There stood a visibly steamed Winnipeg Jets head coach Claude Noel giving his post-mortem with the travelling media and television cameras following a troubling 6-3 loss to the lowly Florida Panthers. The Jets (3-3-1) had just dropped their second straight game, so the coach wasn't exactly warm to queries from reporters.
The burning question -- the area where plumes of smoke are screaming into a grass fire out of control: why his team insists on taking bad penalties at the arguably worst possible moments of the game and what he was going to do about it.
"You tell me," Noel said at one scribe looking for ideas on how the coach would rectify the re-emerging problem. Ah yes, the 'you tell me' response is an old coaching deflection: snap the thought back at the media and increase the tension in the room when you don't want to give a response.
Or when you don't have an answer.
Regardless, it wasn't a question pulled from thin air. A lack of discipline speaks to a lack of maturity, and the Jets were guilty of poor penalty timing at times last season. They were guilty of it in a 4-3 loss in Montreal Tuesday (the game was won on a third-period power play) and they were guilty of it against the Panthers.
Two careless penalties in the third period wound up as power play goals for the Panthers, erasing a 3-2 Winnipeg lead and ultimately the good start to the season, when the Jets did an excellent job of staying out of the box. Florida scored three times on six chances with the man advantage, pushing the Jets 27th ranked penalty kill down to last place in the NHL (63.6 per cent).
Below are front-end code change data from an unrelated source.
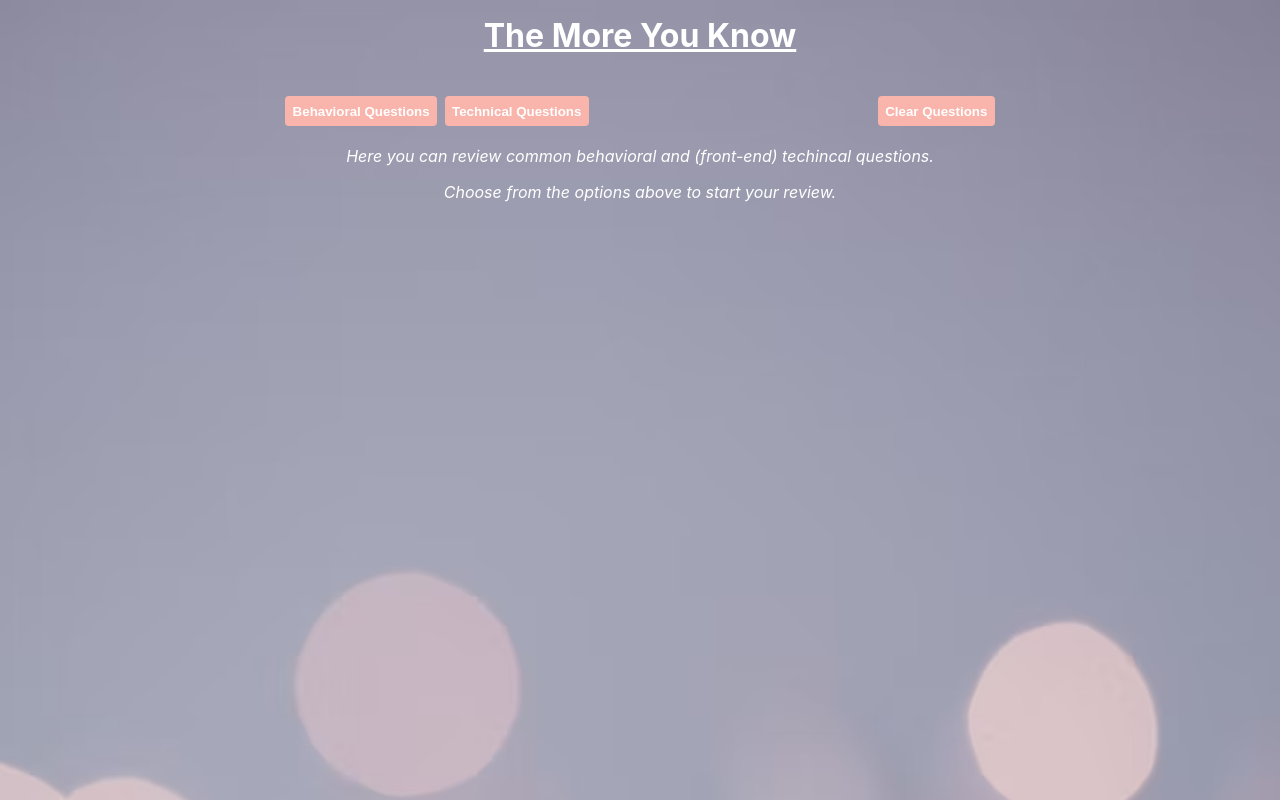
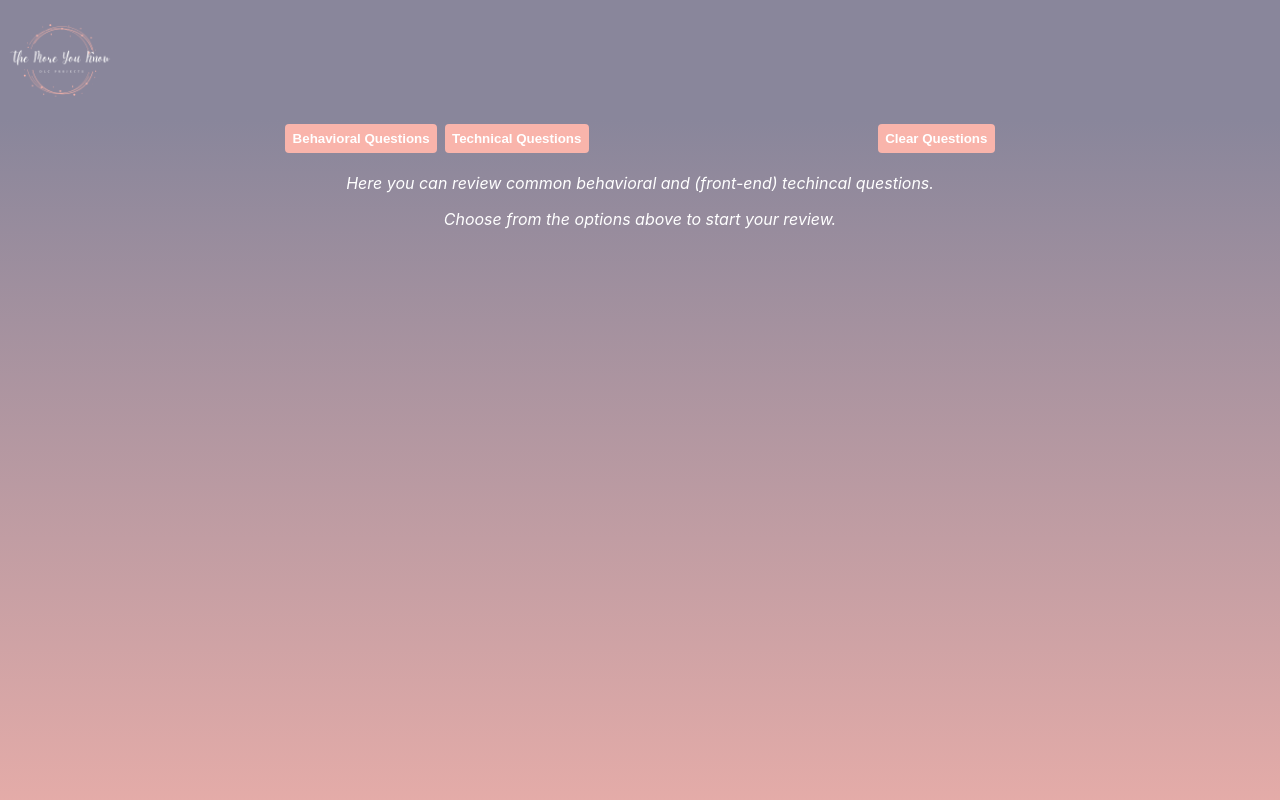
Before and after one commit to danalchapman/the-more-you-know, a React (Create React App) app: page / in a window 1280 px wide. Shown: the top 800 px of the page. Built offline with nearby package versions, Linux system fonts and the light colour scheme.

Commit message:
Add logo and update background

```diff
--- a/src/Components/App/App.css
+++ b/src/Components/App/App.css
@@ -1,16 +1,11 @@
 .main-app {
-  background-attachment: fixed;
-  background-image: url('../../Assets/lights.avif');
-  background-repeat: no-repeat;
-  background-size: cover;
   color: white;
   text-align: center;
 }
 
-
-
-.app-title {
-  padding: 1rem;
-  margin-top: 0;
-  text-decoration: underline;
+.logo-box {
+  background-color: #89869B;
+  display: flex;
+  height: 15vh;
+  justify-content: space-between;
 }
--- a/src/Components/App/App.tsx
+++ b/src/Components/App/App.tsx
@@ -1,11 +1,14 @@
 import { QuestionsBox } from '../QuestionsBox/QuestionsBox'
+import logo from '../../Assets/logo.png'
 import './App.css';
 
 export const App = () => {
 
   return (
     <main className="main-app">
-      <h1 className='app-title'>The More You Know</h1>
+      <div className='logo-box'>
+        <img src={logo} alt='the more you know logo' className='logo'/>
+      </div>
       <QuestionsBox />
     </main>
   );
--- a/src/Components/QuestionsBox/QuestionsBox.css
+++ b/src/Components/QuestionsBox/QuestionsBox.css
@@ -1,3 +1,7 @@
+.questions-display {
+    background-image: linear-gradient(#89869B, #f9b4ab);
+}
+
 .nav-btns-box {
     align-items: center;
     display: flex;
--- a/src/Components/QuestionsBox/QuestionsBox.tsx
+++ b/src/Components/QuestionsBox/QuestionsBox.tsx
@@ -39,7 +39,7 @@ export const QuestionsBox = () => {
     }
 
     return (
-        <section>
+        <section className='questions-display'>
             <div className='nav-btns-box'>
                 <div>
                     <button
```
Also changed, not shown: src/Assets/logo.png (added).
Noel eventually expanded on his thoughts about the game, going down a bizarre path where he chastised the media for "singing praises" of the Jets in its reporting of the positive signs the club showed during a 3-1-1 start after the first five games.
That was interesting. If his team keeps playing the way they have this week, the coach won't have to worry about anyone breaking into song.
Winnipeg's not-so-special team's output was compounded by the injury status of defenceman Dustin Byfuglien, who is day-to-day with a lower body injury. Byfuglien came up lame Thursday morning and is likely a game-time decision when the club takes on the Tampa Bay Lightning (5-1-0) tonight (6:30 p.m.).
Add his noticeable absence to the fact Zach Bogosian (wrist) is still at least 2-3 weeks away, and Noel is left with a ultra-thin defensive corps that featured Ron Hainsey on the top pairing with Toby Enstrom and names like Grant Clitsome, Paul Postma and Zach Redmond, who played a staggering 21 minutes in his NHL debut, bringing up the rear on the depth chart.
There's more: the offence failed to sustain pressure on a weak Florida defence, goaltender Ondrej Pavelec didn't have his best night and Kyle Wellwood's mug is starting to appear on milk cartons.
Other than those shortcomings, Claude, your team looked terrific.
The Jets still have major issues, specifically when it comes to their play on the road. Winnipeg has one win in four tries as the visitor and last year's lazy habits are starting to creep back into the effort. When they don't out-work their opponent behind both goal lines, success on the scoreboard is difficult to come by, and when success does eventually come, the players have yet to demonstrate an ability to handle it or grow from it.
Thursday showed the Jets have some work to do.
Guessing no one has to tell Noel that.